But in 2018, the regulators forced all three telcos to reduce their wireless fees and eliminate data roaming charges to boost wireless penetration rates across the country. That order throttled the growth of all three companies, but set the foundations for faster 5G adoption rates.
China Mobile's state ownership is often a double-edged sword. But it also casts a broad safety net under the company, which AT&T lacks in its debt-fueled quest to become a telecom and media superpower.
3. Stable growth with a simpler business model
China largely contained the COVID-19 pandemic in the first half of the year, and China Mobile's operating revenue rose 1.4% year-over-year in the first nine months of 2020. Within that total, its core telco services revenue grew 2.5% as its revenue from products and other businesses fell 9.2%. Its profit dipped 0.3% due to higher 5G expenses throughout the year.
China Mobile hasn't offered any guidance, but analysts expect its revenue and earnings to rise about 7% for the full year, presumably as its higher-value 5G subscriber base expands in the fourth quarter.
AT&T's operating revenue fell 6% year-over-year during the first nine months of the year.
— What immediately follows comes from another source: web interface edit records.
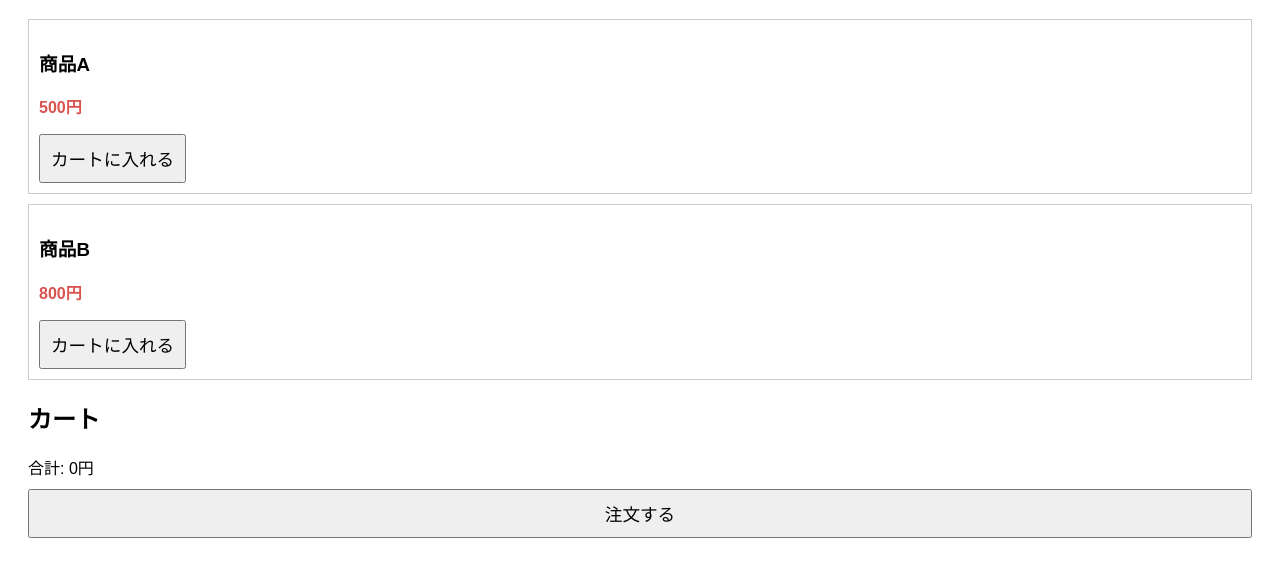
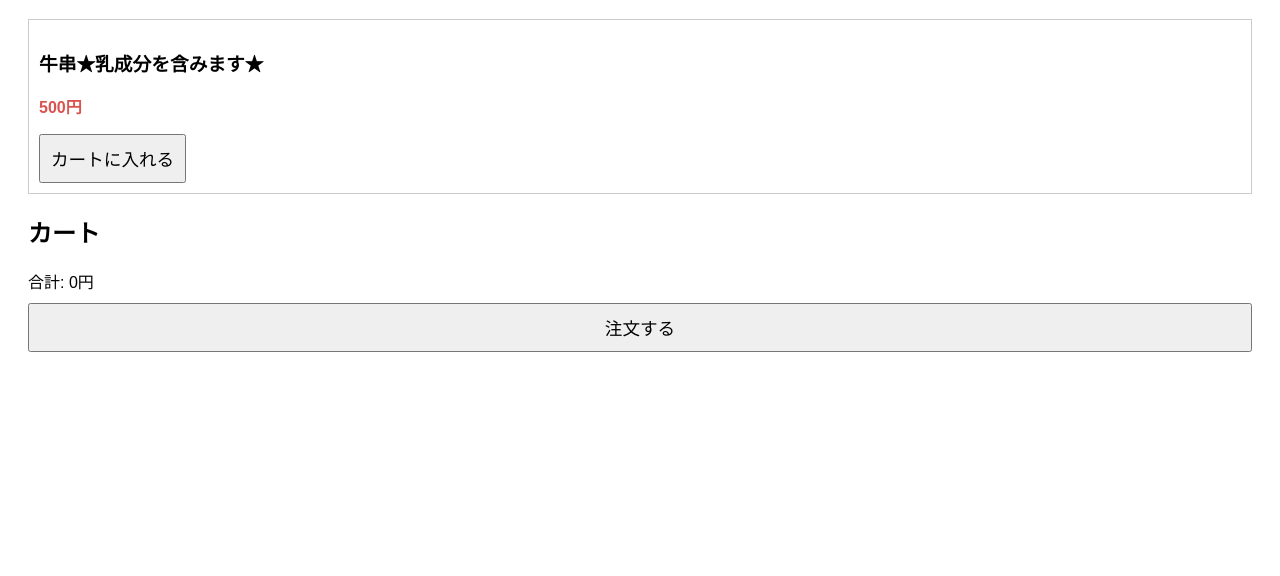
Before and after one commit to hirotonori070307-dotcom/my-order-app, a website: page order.html in a window 1280 px wide. Shown: the part 98-674 px from the top of the page. Drawn offline with nearby package versions, Linux system fonts and the light colour scheme; no server answers.

Commit message:
Update order.html

```diff
--- a/order.html
+++ b/order.html
@@ -29,12 +29,8 @@
         <h1>ご注文</h1>
         <div id="menu-area">
             <div class="menu-item">
-                <h3>商品A</h3><p class="price">500円</p>
-                <button class="add-to-cart" data-name="商品A" data-price="500">カートに入れる</button>
-            </div>
-            <div class="menu-item">
-                <h3>商品B</h3><p class="price">800円</p>
-                <button class="add-to-cart" data-name="商品B" data-price="800">カートに入れる</button>
+                <h3>牛串★乳成分を含みます★</h3><p class="price">500円</p>
+                <button class="add-to-cart" data-name="牛串" data-price="500">カートに入れる</button>
             </div>
         </div>
 
```
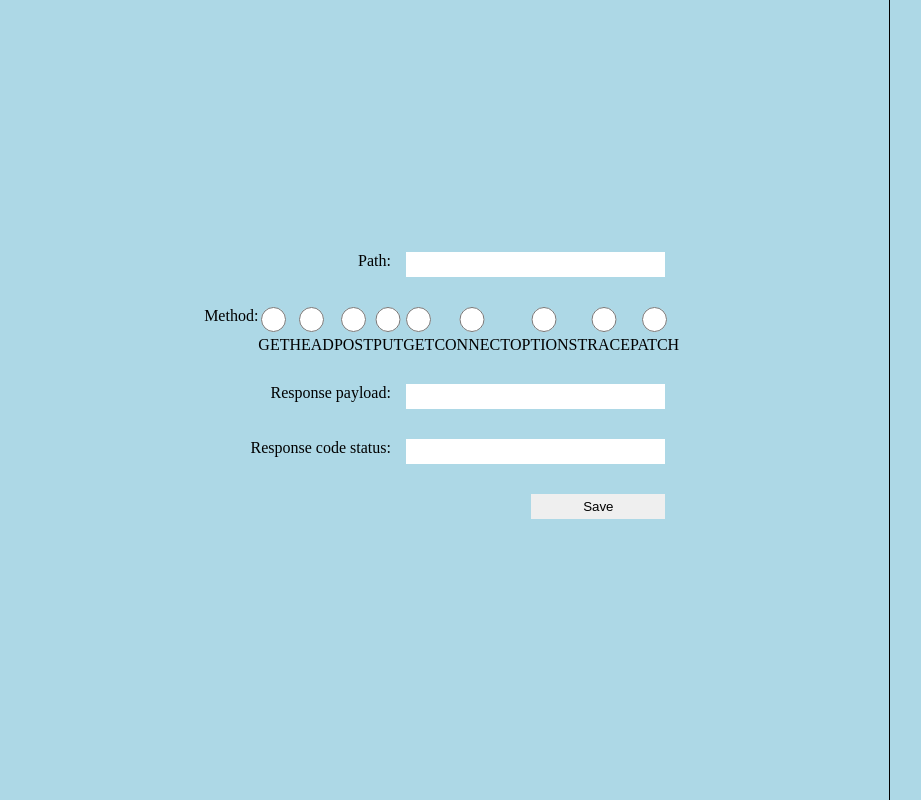
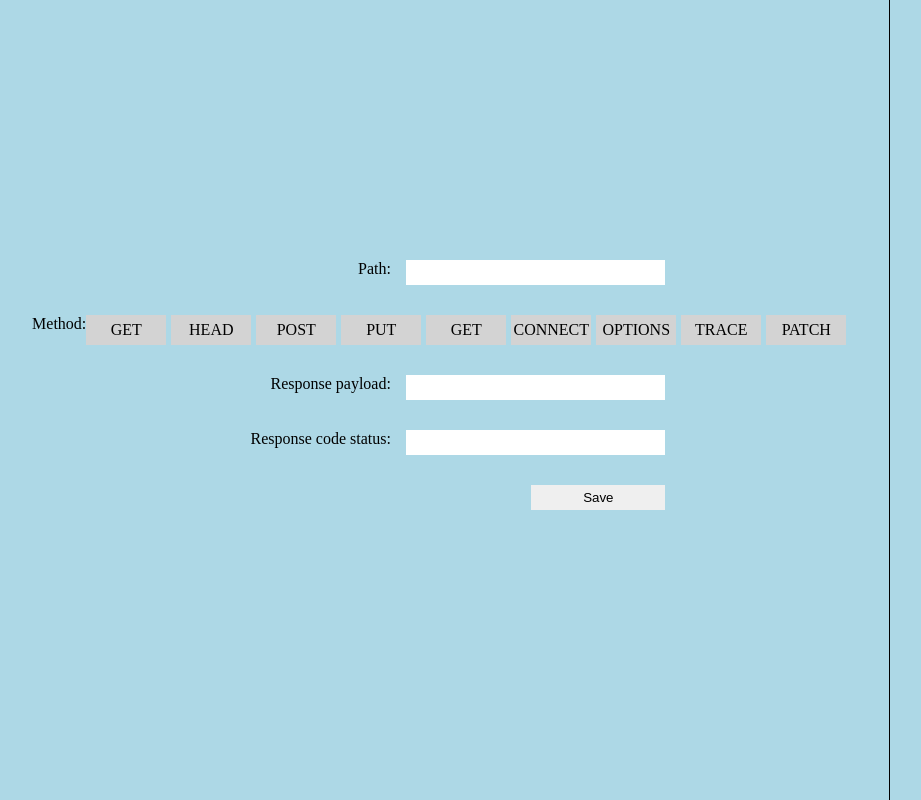
Before and after one commit to RafaelPereiraSantos/mockpy, a Flask app: page / in a window 1280 px wide. Shown: the whole page, without its empty margins (6-927 px from the left). Run offline with Flask 2, Linux system fonts and the light colour scheme; data that the repository does not hold is empty.

Commit message:
add style for new elements

```diff
--- a/src/static/styles/styles.css
+++ b/src/static/styles/styles.css
@@ -80,7 +80,42 @@ input:focus {
 
 .form-item-button {
   width: 30%;
+}
 
+.form-item-method-input-content {
+  height: 30px;
+  min-width: 80px;
+  margin-right: 5px;
+}
+
+.form-item-method-input-content-radio {
+  height: 100%;
+  width: 100%;
+}
+
+.form-item-method-input-content-text {
+  display: flex;
+  justify-content:center;
+  flex-direction: column;
+  align-items: center;
+  height: 100%;
+  width: 100%;
+  position: relative;
+  top: -100%;
+  pointer-events: none;
+}
+
+.form-item-method-input-content-radio > input[type="radio"] {
+  height: 100%;
+  width: 100%;
+  -webkit-appearance: none;
+  background-color: lightgrey;
+  position: relative;
+}
+
+.form-item-method-input-content-radio > input[type=radio]:checked {
+  display: inline-block;
+  background-color: lightgreen;
 }
 
 .right-panel {
```
Also changed, not shown: other parts of src/static/styles/styles.css (+43 -1 lines).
Its mobility business gradually stabilized throughout the crisis, but its entertainment unit is still struggling with the delayed releases of WarnerMedia's movies, its loss of pay TV subscribers, and the pricey expansion of its streaming ecosystem. As a result, its adjusted EPS declined 10%.
AT&T also didn't offer any guidance last quarter, but Wall Street expects its revenue and earnings to drop 6% and 11%, respectively, for the full year. In other words, AT&T would probably be better off if it had maintained a simpler business model of wireless and wireline services like China Mobile.
4. A lower valuation
China Mobile trades at just eight times next year's earnings, which is slightly lower than AT&T's forward P/E ratio of nine.
Unlike AT&T, which was weighed down by concerns about its high debt and sluggish growth, China Mobile's stock was hit by concerns about forced price cuts, the unrest in Hong Kong, and concerns about brewing regulations targeting state-backed Chinese stocks on U.S. exchanges.
Those headwinds are also fierce, but they'll arguably fade faster than AT&T's long-term challenges. China Mobile still pays a much lower dividend (which it declares annually based on its earnings) than AT&T, but I believe it will outperform its American counterpart over the next 12 months.